A lot of attention will be paid, no doubt, to the Belmont Stakes in two weeks when bettors handicap the chances of the first Triple Crown contender in years. Horse racing may indeed be the Sport of Kings but in Oak Bluffs all eyes are on the sport of Presidents — bowling at the newest jewel of Cottage City.

The Barn is now open for business for the whole family. Two of the four presidents represented by life size pictures at the new bowling center have visited the Island (Presidents Obama and Nixon). The Barn is worthy of its bowling alley ancestors, once located at the other end of Circuit avenue — the one next to the Dreamland casino and the Captain’s Table, another one that used to be where the Sand Bar is now, and the one located beneath the Pastime Theatre where the soon to be re-opened Strand stands today.

Bowling enjoyed an uneven history in neighboring Vineyard Haven, hampered no doubt by their still Victorian drinking laws. According to an article from the May 27, 1949 Vineyard Gazette, the Pastime Bowling Alley proprietor Joseph R. Leonardo acquired the Vineyard Haven Alley and announced plans to reopen it as a skating rink managed by Albert E. Holmes. It’s unknown how long the rink lasted, but in 1953 it was sold again as a six-lane bowling alley. In January 1958 the alley was sold to a new owner who planned to use it for the Beach Shop, a home furnishing and housewares store that lasted until 1963 with the announcement that Al Brickman was buying the building and returning it to a bowling alley as originally constructed in the early 1930’s.

In March 1964 the luxurious new establishment, The Cue Club and Focs’le Dining Room, opened with pool and dining tables and a modern seven-lane bowling alley designed to appeal to families aged from six to 60. Well promoted, the concept of having bowling teams of all ages was pursued, but by February 1965 Mr. Brickman announced negotiations to sell the stock of the institution to Oak Bluff’s Herbert Metell, the owner of Darling’s candy business who had opened a branch in Vineyard Haven. That transaction must not have been brought to fruition because the Feb. 29, 1981 Vineyard Gazette heralded Mr. Brickman’s transformation of the bowling alley/pool hall/dining club to a roller rink featuring disco music called Seaskate.

Disco, having killed everything in its swath, didn’t portend well, and as a result, today the former Vineyard Haven bowling and entertainment center is a gas station and convenience store in a town still limited to beer and wine.

The Barn, shiny and new, tasteful in and out, seeks to return another part of the entertainment heritage of Oak Bluffs just in time for the Memorial Day season opening weekend. You really should stop by.

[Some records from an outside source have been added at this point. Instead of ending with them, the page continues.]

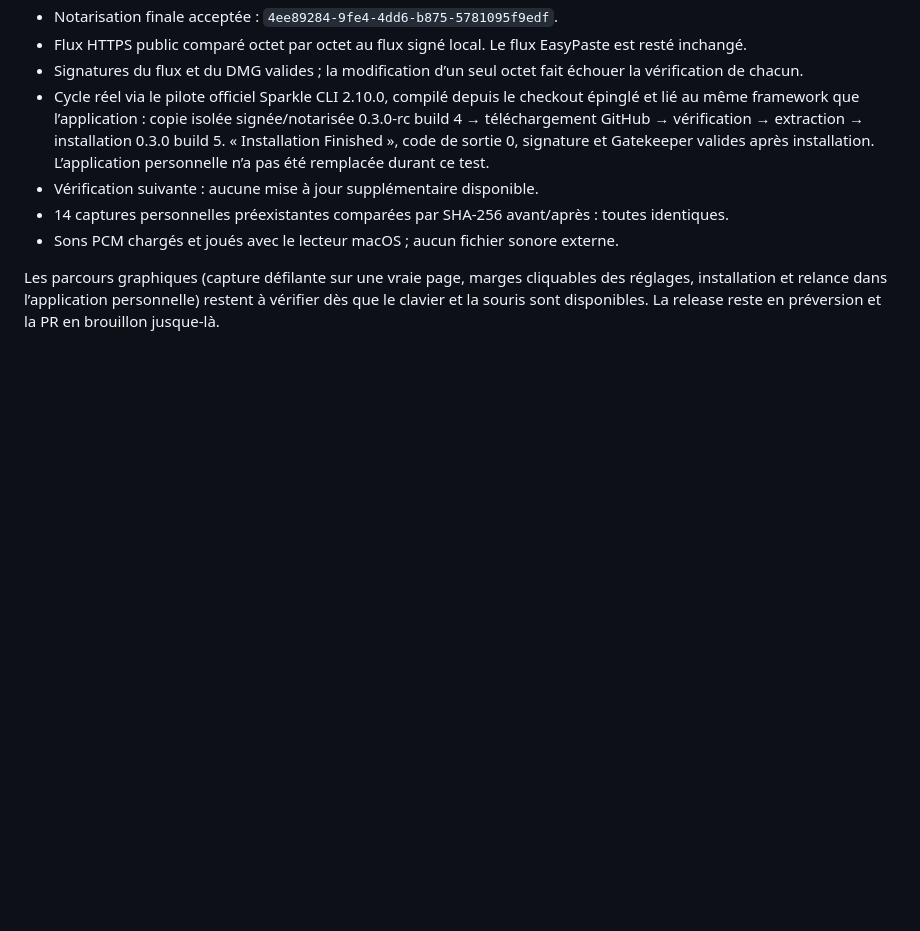
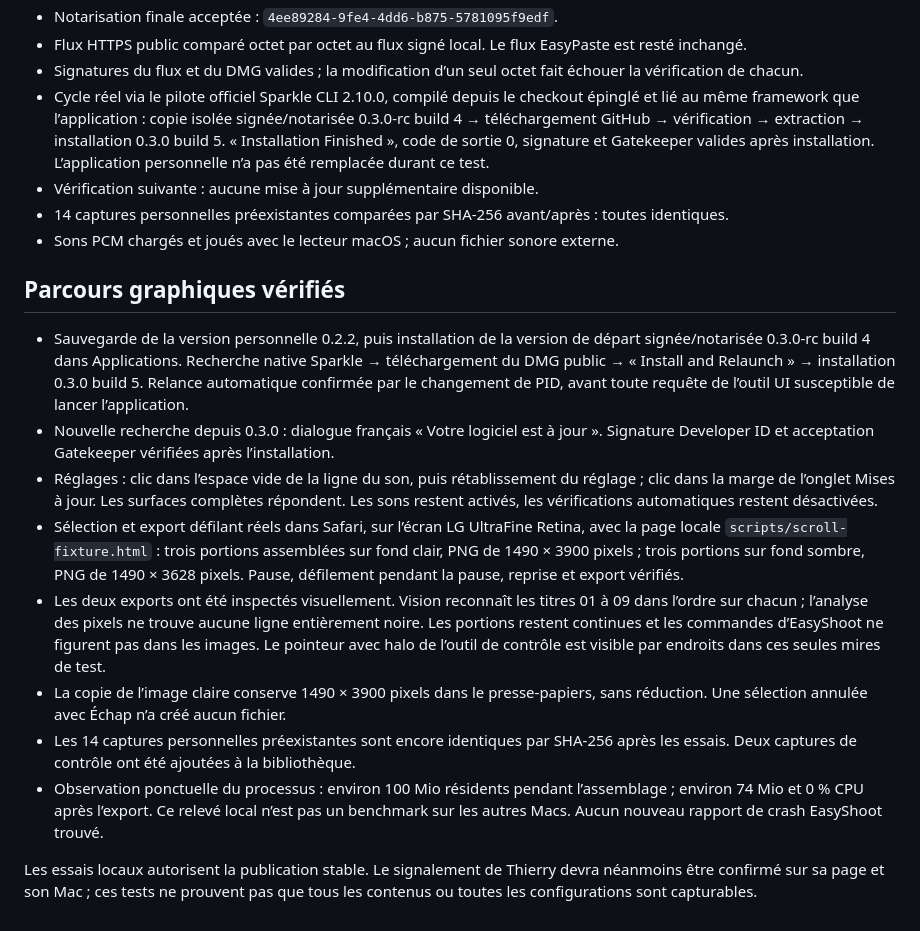
Before and after one commit to k2r59/EsaySoft, a Markdown page: app/EasyShoot/QA-0.3.0.md, the part around the change. GitHub-like rendering; blank space fills up the shorter version.

Commit message:
docs(easyshoot): confirm graphical OTA and Retina scrolling checks

```diff
--- a/app/EasyShoot/QA-0.3.0.md
+++ b/app/EasyShoot/QA-0.3.0.md
@@ -25,4 +25,15 @@ Pas de test sur un Mac Intel physique ni sur toutes les versions de macOS. Les e
 - 14 captures personnelles préexistantes comparées par SHA-256 avant/après : toutes identiques.
 - Sons PCM chargés et joués avec le lecteur macOS ; aucun fichier sonore externe.
 
-Les parcours graphiques (capture défilante sur une vraie page, marges cliquables des réglages, installation et relance dans l’application personnelle) restent à vérifier dès que le clavier et la souris sont disponibles. La release reste en préversion et la PR en brouillon jusque-là.
+## Parcours graphiques vérifiés
+
+- Sauvegarde de la version personnelle 0.2.2, puis installation de la version de départ signée/notarisée 0.3.0-rc build 4 dans Applications. Recherche native Sparkle → téléchargement du DMG public → « Install and Relaunch » → installation 0.3.0 build 5. Relance automatique confirmée par le changement de PID, avant toute requête de l’outil UI susceptible de lancer l’application.
+- Nouvelle recherche depuis 0.3.0 : dialogue français « Votre logiciel est à jour ». Signature Developer ID et acceptation Gatekeeper vérifiées après l’installation.
+- Réglages : clic dans l’espace vide de la ligne du son, puis rétablissement du réglage ; clic dans la marge de l’onglet Mises à jour. Les surfaces complètes répondent. Les sons restent activés, les vérifications automatiques restent désactivées.
+- Sélection et export défilant réels dans Safari, sur l’écran LG UltraFine Retina, avec la page locale `scripts/scroll-fixture.html` : trois portions assemblées sur fond clair, PNG de 1490 × 3900 pixels ; trois portions sur fond sombre, PNG de 1490 × 3628 pixels. Pause, défilement pendant la pause, reprise et export vérifiés.
+- Les deux exports ont été inspectés visuellement. Vision reconnaît les titres 01 à 09 dans l’ordre sur chacun ; l’analyse des pixels ne trouve aucune ligne entièrement noire. Les portions restent continues et les commandes d’EasyShoot ne figurent pas dans les images. Le pointeur avec halo de l’outil de contrôle est visible par endroits dans ces seules mires de test.
+- La copie de l’image claire conserve 1490 × 3900 pixels dans le presse-papiers, sans réduction. Une sélection annulée avec Échap n’a créé aucun fichier.
+- Les 14 captures personnelles préexistantes sont encore identiques par SHA-256 après les essais. Deux captures de contrôle ont été ajoutées à la bibliothèque.
+- Observation ponctuelle du processus : environ 100 Mio résidents pendant l’assemblage ; environ 74 Mio et 0 % CPU après l’export. Ce relevé local n’est pas un benchmark sur les autres Macs. Aucun nouveau rapport de crash EasyShoot trouvé.
+
+Les essais locaux autorisent la publication stable. Le signalement de Thierry devra néanmoins être confirmé sur sa page et son Mac ; ces tests ne prouvent pas que tous les contenus ou toutes les configurations sont capturables.
```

Fine dining, upscale lounges, great places for hot days and cool nights and folks who can be characterized as either. It is safe for children, sane for grandparents and sensitive to all.

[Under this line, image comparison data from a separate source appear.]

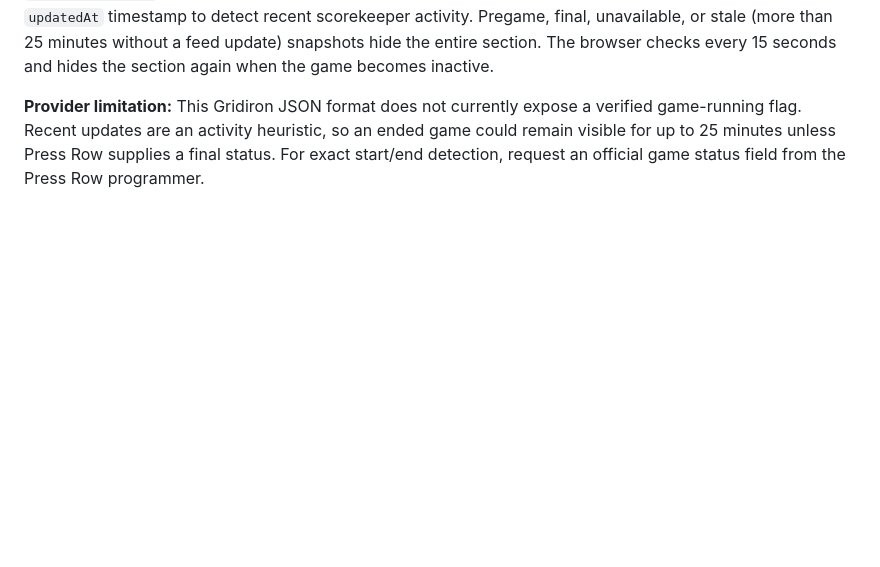
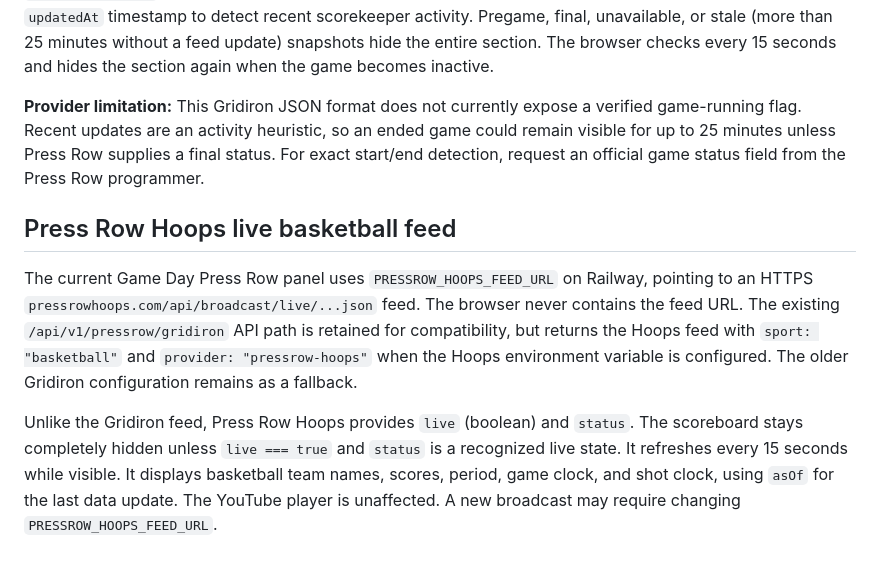
Before and after one commit to LCTigerSportsLive/LCTigerSportsLive, a Markdown page: README.md, the part around the change. GitHub-like rendering; blank space fills up the shorter version.

Commit message:
Add Press Row Hoops live and inactive feed tests and documentation

```diff
--- a/README.md
+++ b/README.md
@@ -72,3 +72,9 @@ Set `PRESSROW_LIVE_URL` as a Railway service variable to the **public fan page l
 The football scoring panel starts hidden and appears only when `/api/v1/pressrow/gridiron` reports `activeGame: true`. The server uses the Press Row snapshot's quarter, optional game-status field, and `updatedAt` timestamp to detect recent scorekeeper activity. Pregame, final, unavailable, or stale (more than 25 minutes without a feed update) snapshots hide the entire section. The browser checks every 15 seconds and hides the section again when the game becomes inactive.
 
 **Provider limitation:** This Gridiron JSON format does not currently expose a verified game-running flag. Recent updates are an activity heuristic, so an ended game could remain visible for up to 25 minutes unless Press Row supplies a final status. For exact start/end detection, request an official game status field from the Press Row programmer.
+
+## Press Row Hoops live basketball feed
+
+The current Game Day Press Row panel uses `PRESSROW_HOOPS_FEED_URL` on Railway, pointing to an HTTPS `pressrowhoops.com/api/broadcast/live/...json` feed. The browser never contains the feed URL. The existing `/api/v1/pressrow/gridiron` API path is retained for compatibility, but returns the Hoops feed with `sport: "basketball"` and `provider: "pressrow-hoops"` when the Hoops environment variable is configured. The older Gridiron configuration remains as a fallback.
+
+Unlike the Gridiron feed, Press Row Hoops provides `live` (boolean) and `status`. The scoreboard stays completely hidden unless `live === true` and `status` is a recognized live state. It refreshes every 15 seconds while visible. It displays basketball team names, scores, period, game clock, and shot clock, using `asOf` for the last data update. The YouTube player is unaffected. A new broadcast may require changing `PRESSROW_HOOPS_FEED_URL`.
```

Now we just need one of those movie theatres back. Make a donation today at mvtheaterfoundation.org.

At 5:30 p.m., on Tuesday, May 26 the Martha’s Vineyard Museum hosts Dr. Karen Gear, endodontist and forensic dental specialist who lectures on the unique identities of teeth in conjunction with the museum’s exhibit on the subject.

If you remember and still have books in good to excellent condition, there is an opportunity to donate them to the Oak Bluffs Library Saturday from 12:30 to 2:30 p.m. This drive is sponsored by the Library Friends of Oak Bluffs.

In an editorial in 1880 Cottage City Star, publisher Howes Norris wrote “We don’t think the voters are quite willing to sufficiently recognize the wants and needs of the summer residents...Non-residents pay our taxes. They don’t grumble at supporting our schools and other expenditures, from which they receive no benefit. Let us in turn do the little in our power this year to show them we mean to look after their comfort and pleasure by doing a few little necessary things for their gratification.”

Welcome home snow birds.

Keep your foot on a rock.